* _WORK ORDER_
All of the records below are to be output exactly; no image belongs in the result.

* _EXERCISE INPUTS_
——

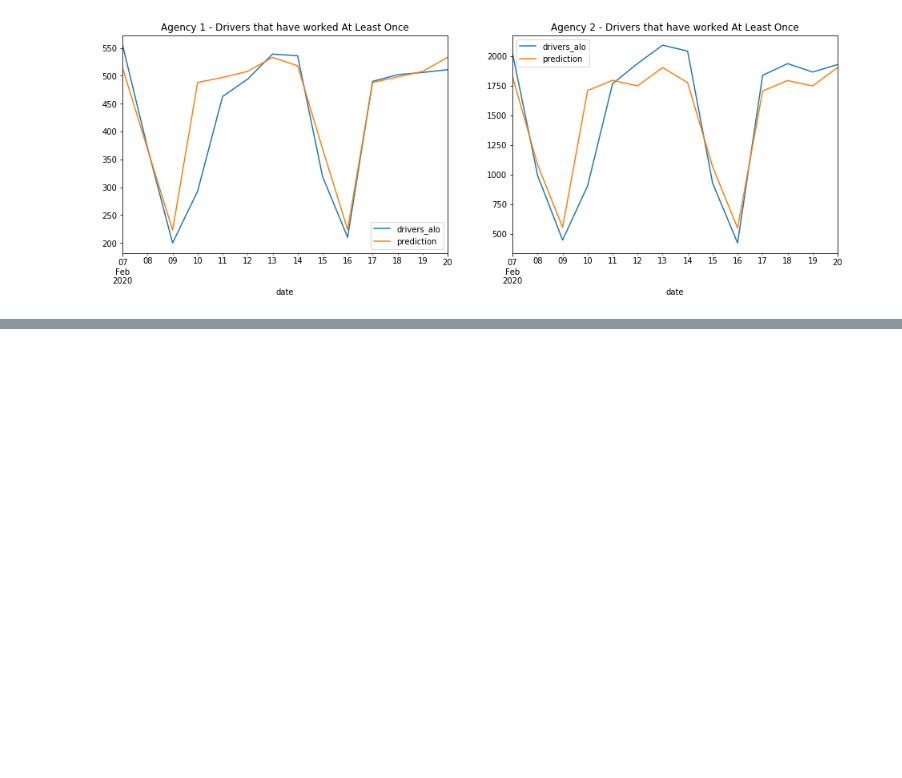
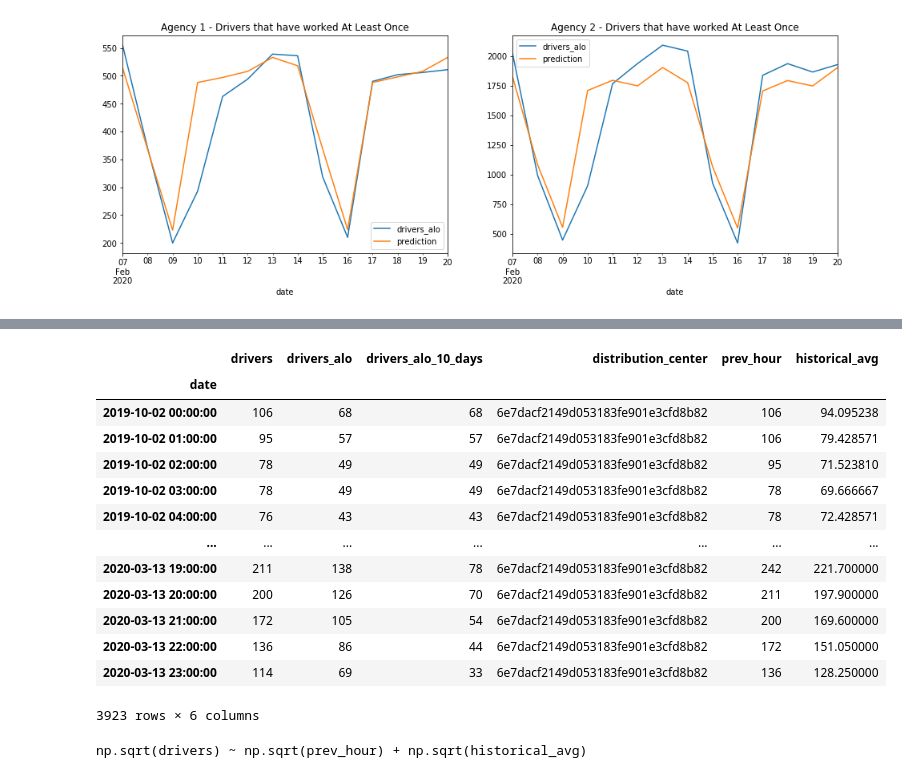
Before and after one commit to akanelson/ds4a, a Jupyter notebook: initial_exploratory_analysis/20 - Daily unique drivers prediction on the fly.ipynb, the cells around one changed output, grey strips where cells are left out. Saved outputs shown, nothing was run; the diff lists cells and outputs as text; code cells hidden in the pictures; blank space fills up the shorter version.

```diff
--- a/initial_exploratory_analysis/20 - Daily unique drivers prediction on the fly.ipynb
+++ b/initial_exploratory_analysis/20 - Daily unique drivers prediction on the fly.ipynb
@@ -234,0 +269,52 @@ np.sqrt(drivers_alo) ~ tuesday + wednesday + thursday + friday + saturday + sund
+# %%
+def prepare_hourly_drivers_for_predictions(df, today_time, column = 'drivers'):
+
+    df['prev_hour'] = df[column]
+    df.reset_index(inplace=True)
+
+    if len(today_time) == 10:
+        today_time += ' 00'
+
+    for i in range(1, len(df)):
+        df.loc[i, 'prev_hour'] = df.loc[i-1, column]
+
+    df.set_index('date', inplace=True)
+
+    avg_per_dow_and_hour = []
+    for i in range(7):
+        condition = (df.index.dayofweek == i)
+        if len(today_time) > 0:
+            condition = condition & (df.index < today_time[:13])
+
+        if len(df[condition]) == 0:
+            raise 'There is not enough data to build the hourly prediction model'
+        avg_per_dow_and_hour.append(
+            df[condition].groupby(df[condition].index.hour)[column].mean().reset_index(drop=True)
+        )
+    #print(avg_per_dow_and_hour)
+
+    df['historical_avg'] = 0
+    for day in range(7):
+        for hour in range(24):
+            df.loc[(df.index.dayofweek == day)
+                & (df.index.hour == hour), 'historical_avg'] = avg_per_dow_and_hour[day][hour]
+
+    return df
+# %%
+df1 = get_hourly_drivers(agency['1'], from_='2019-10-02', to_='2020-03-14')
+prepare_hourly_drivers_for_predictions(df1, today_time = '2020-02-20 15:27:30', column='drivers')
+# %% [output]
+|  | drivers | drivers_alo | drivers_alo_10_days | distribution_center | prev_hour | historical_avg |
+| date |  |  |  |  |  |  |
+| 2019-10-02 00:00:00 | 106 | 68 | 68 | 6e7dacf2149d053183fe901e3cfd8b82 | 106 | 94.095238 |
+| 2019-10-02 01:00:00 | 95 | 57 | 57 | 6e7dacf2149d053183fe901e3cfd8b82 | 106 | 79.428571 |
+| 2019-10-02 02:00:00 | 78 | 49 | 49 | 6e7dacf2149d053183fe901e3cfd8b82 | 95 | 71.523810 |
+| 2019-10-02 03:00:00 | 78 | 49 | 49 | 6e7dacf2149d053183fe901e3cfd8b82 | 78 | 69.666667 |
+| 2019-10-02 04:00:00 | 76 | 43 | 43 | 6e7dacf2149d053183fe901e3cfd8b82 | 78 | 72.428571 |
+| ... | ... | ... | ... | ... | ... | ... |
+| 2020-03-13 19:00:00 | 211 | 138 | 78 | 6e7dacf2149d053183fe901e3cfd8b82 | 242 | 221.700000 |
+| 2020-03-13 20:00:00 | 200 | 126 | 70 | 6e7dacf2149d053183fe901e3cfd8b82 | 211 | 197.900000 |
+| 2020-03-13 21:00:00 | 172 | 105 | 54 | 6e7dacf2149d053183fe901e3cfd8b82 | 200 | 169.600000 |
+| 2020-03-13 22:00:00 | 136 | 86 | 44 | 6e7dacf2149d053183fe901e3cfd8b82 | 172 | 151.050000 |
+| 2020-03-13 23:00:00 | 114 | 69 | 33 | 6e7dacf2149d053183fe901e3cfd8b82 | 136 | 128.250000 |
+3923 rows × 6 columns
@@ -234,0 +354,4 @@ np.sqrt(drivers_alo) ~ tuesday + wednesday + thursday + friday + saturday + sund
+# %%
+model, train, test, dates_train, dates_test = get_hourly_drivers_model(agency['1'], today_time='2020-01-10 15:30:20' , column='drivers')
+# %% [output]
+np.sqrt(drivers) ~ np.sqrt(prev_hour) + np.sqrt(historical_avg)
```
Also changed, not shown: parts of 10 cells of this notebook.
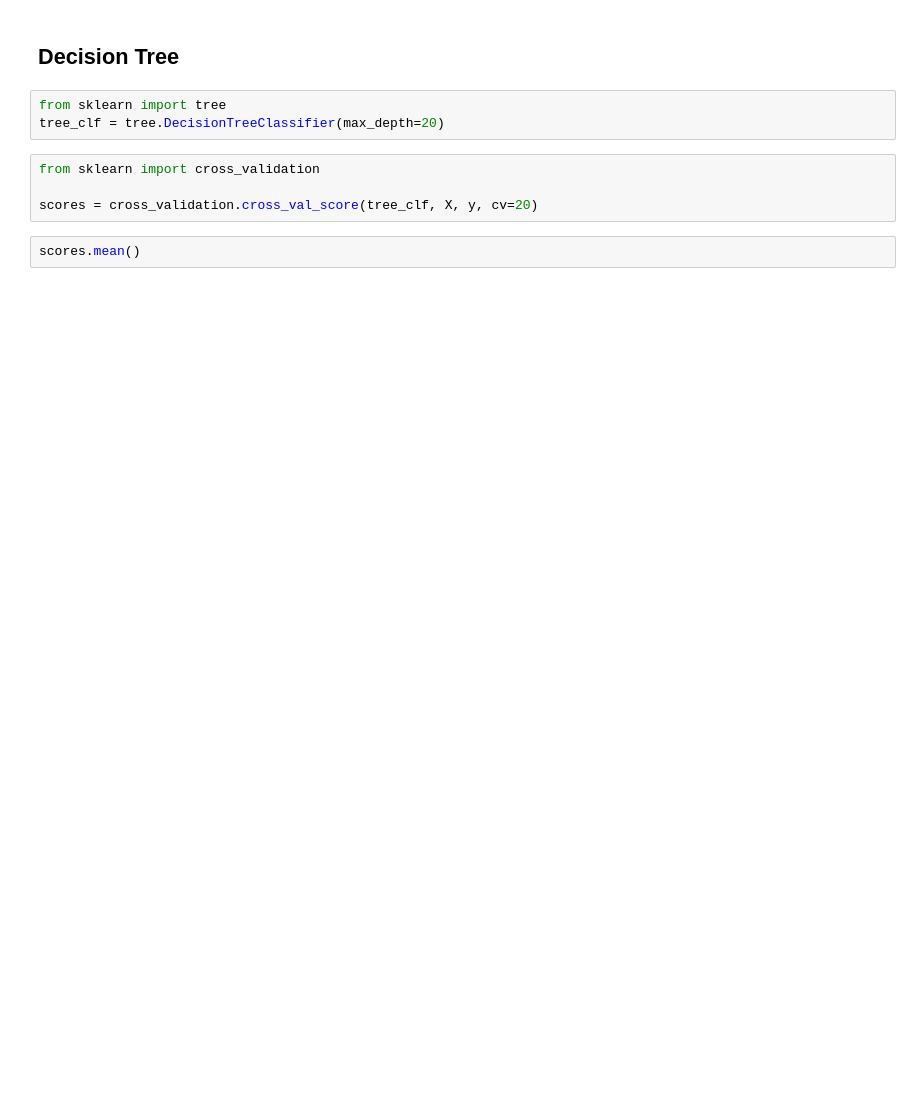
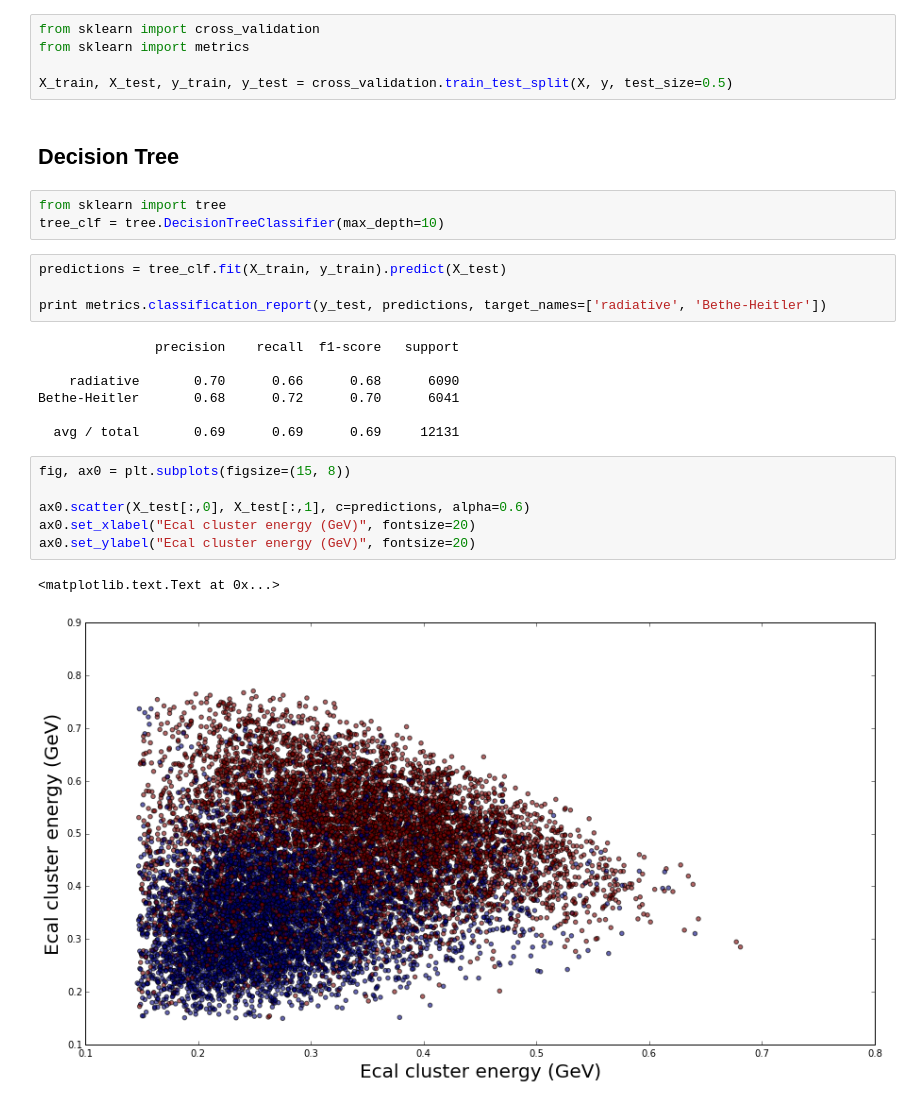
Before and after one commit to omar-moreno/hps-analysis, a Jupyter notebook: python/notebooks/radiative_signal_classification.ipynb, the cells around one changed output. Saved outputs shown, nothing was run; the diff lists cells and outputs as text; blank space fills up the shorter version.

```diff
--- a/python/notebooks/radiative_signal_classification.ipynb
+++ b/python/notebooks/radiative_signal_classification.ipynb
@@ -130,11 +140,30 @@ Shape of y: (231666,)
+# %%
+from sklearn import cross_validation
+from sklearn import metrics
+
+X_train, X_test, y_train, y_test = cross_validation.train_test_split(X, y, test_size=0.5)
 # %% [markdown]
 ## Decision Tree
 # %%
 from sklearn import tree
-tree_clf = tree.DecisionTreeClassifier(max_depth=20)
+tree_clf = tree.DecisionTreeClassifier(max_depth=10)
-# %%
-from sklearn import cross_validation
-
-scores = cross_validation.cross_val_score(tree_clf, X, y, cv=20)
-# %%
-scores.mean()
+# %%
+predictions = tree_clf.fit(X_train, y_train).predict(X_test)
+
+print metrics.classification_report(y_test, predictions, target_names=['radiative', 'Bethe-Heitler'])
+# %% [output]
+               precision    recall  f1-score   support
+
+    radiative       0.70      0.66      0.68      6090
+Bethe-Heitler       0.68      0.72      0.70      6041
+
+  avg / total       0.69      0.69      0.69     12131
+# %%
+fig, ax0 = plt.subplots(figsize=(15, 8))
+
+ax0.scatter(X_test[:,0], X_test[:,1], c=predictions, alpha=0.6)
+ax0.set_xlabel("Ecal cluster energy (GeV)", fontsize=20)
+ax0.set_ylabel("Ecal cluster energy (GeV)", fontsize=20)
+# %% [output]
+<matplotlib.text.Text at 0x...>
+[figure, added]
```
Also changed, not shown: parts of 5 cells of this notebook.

——

* _RESPONSE TO THIS TASK_
Before and after one commit to akanelson/ds4a, a Jupyter notebook: initial_exploratory_analysis/20 - Daily unique drivers prediction on the fly.ipynb, the cells around one changed output, grey strips where cells are left out. Saved outputs shown, nothing was run; the diff lists cells and outputs as text; code cells hidden in the pictures; blank space fills up the shorter version.

```diff
--- a/initial_exploratory_analysis/20 - Daily unique drivers prediction on the fly.ipynb
+++ b/initial_exploratory_analysis/20 - Daily unique drivers prediction on the fly.ipynb
@@ -234,0 +269,52 @@ np.sqrt(drivers_alo) ~ tuesday + wednesday + thursday + friday + saturday + sund
+# %%
+def prepare_hourly_drivers_for_predictions(df, today_time, column = 'drivers'):
+
+    df['prev_hour'] = df[column]
+    df.reset_index(inplace=True)
+
+    if len(today_time) == 10:
+        today_time += ' 00'
+
+    for i in range(1, len(df)):
+        df.loc[i, 'prev_hour'] = df.loc[i-1, column]
+
+    df.set_index('date', inplace=True)
+
+    avg_per_dow_and_hour = []
+    for i in range(7):
+        condition = (df.index.dayofweek == i)
+        if len(today_time) > 0:
+            condition = condition & (df.index < today_time[:13])
+
+        if len(df[condition]) == 0:
+            raise 'There is not enough data to build the hourly prediction model'
+        avg_per_dow_and_hour.append(
+            df[condition].groupby(df[condition].index.hour)[column].mean().reset_index(drop=True)
+        )
+    #print(avg_per_dow_and_hour)
+
+    df['historical_avg'] = 0
+    for day in range(7):
+        for hour in range(24):
+            df.loc[(df.index.dayofweek == day)
+                & (df.index.hour == hour), 'historical_avg'] = avg_per_dow_and_hour[day][hour]
+
+    return df
+# %%
+df1 = get_hourly_drivers(agency['1'], from_='2019-10-02', to_='2020-03-14')
+prepare_hourly_drivers_for_predictions(df1, today_time = '2020-02-20 15:27:30', column='drivers')
+# %% [output]
+|  | drivers | drivers_alo | drivers_alo_10_days | distribution_center | prev_hour | historical_avg |
+| date |  |  |  |  |  |  |
+| 2019-10-02 00:00:00 | 106 | 68 | 68 | 6e7dacf2149d053183fe901e3cfd8b82 | 106 | 94.095238 |
+| 2019-10-02 01:00:00 | 95 | 57 | 57 | 6e7dacf2149d053183fe901e3cfd8b82 | 106 | 79.428571 |
+| 2019-10-02 02:00:00 | 78 | 49 | 49 | 6e7dacf2149d053183fe901e3cfd8b82 | 95 | 71.523810 |
+| 2019-10-02 03:00:00 | 78 | 49 | 49 | 6e7dacf2149d053183fe901e3cfd8b82 | 78 | 69.666667 |
+| 2019-10-02 04:00:00 | 76 | 43 | 43 | 6e7dacf2149d053183fe901e3cfd8b82 | 78 | 72.428571 |
+| ... | ... | ... | ... | ... | ... | ... |
+| 2020-03-13 19:00:00 | 211 | 138 | 78 | 6e7dacf2149d053183fe901e3cfd8b82 | 242 | 221.700000 |
+| 2020-03-13 20:00:00 | 200 | 126 | 70 | 6e7dacf2149d053183fe901e3cfd8b82 | 211 | 197.900000 |
+| 2020-03-13 21:00:00 | 172 | 105 | 54 | 6e7dacf2149d053183fe901e3cfd8b82 | 200 | 169.600000 |
+| 2020-03-13 22:00:00 | 136 | 86 | 44 | 6e7dacf2149d053183fe901e3cfd8b82 | 172 | 151.050000 |
+| 2020-03-13 23:00:00 | 114 | 69 | 33 | 6e7dacf2149d053183fe901e3cfd8b82 | 136 | 128.250000 |
+3923 rows × 6 columns
@@ -234,0 +354,4 @@ np.sqrt(drivers_alo) ~ tuesday + wednesday + thursday + friday + saturday + sund
+# %%
+model, train, test, dates_train, dates_test = get_hourly_drivers_model(agency['1'], today_time='2020-01-10 15:30:20' , column='drivers')
+# %% [output]
+np.sqrt(drivers) ~ np.sqrt(prev_hour) + np.sqrt(historical_avg)
```
Also changed, not shown: parts of 10 cells of this notebook.
Before and after one commit to omar-moreno/hps-analysis, a Jupyter notebook: python/notebooks/radiative_signal_classification.ipynb, the cells around one changed output. Saved outputs shown, nothing was run; the diff lists cells and outputs as text; blank space fills up the shorter version.

```diff
--- a/python/notebooks/radiative_signal_classification.ipynb
+++ b/python/notebooks/radiative_signal_classification.ipynb
@@ -130,11 +140,30 @@ Shape of y: (231666,)
+# %%
+from sklearn import cross_validation
+from sklearn import metrics
+
+X_train, X_test, y_train, y_test = cross_validation.train_test_split(X, y, test_size=0.5)
 # %% [markdown]
 ## Decision Tree
 # %%
 from sklearn import tree
-tree_clf = tree.DecisionTreeClassifier(max_depth=20)
+tree_clf = tree.DecisionTreeClassifier(max_depth=10)
-# %%
-from sklearn import cross_validation
-
-scores = cross_validation.cross_val_score(tree_clf, X, y, cv=20)
-# %%
-scores.mean()
+# %%
+predictions = tree_clf.fit(X_train, y_train).predict(X_test)
+
+print metrics.classification_report(y_test, predictions, target_names=['radiative', 'Bethe-Heitler'])
+# %% [output]
+               precision    recall  f1-score   support
+
+    radiative       0.70      0.66      0.68      6090
+Bethe-Heitler       0.68      0.72      0.70      6041
+
+  avg / total       0.69      0.69      0.69     12131
+# %%
+fig, ax0 = plt.subplots(figsize=(15, 8))
+
+ax0.scatter(X_test[:,0], X_test[:,1], c=predictions, alpha=0.6)
+ax0.set_xlabel("Ecal cluster energy (GeV)", fontsize=20)
+ax0.set_ylabel("Ecal cluster energy (GeV)", fontsize=20)
+# %% [output]
+<matplotlib.text.Text at 0x...>
+[figure, added]
```
Also changed, not shown: parts of 5 cells of this notebook.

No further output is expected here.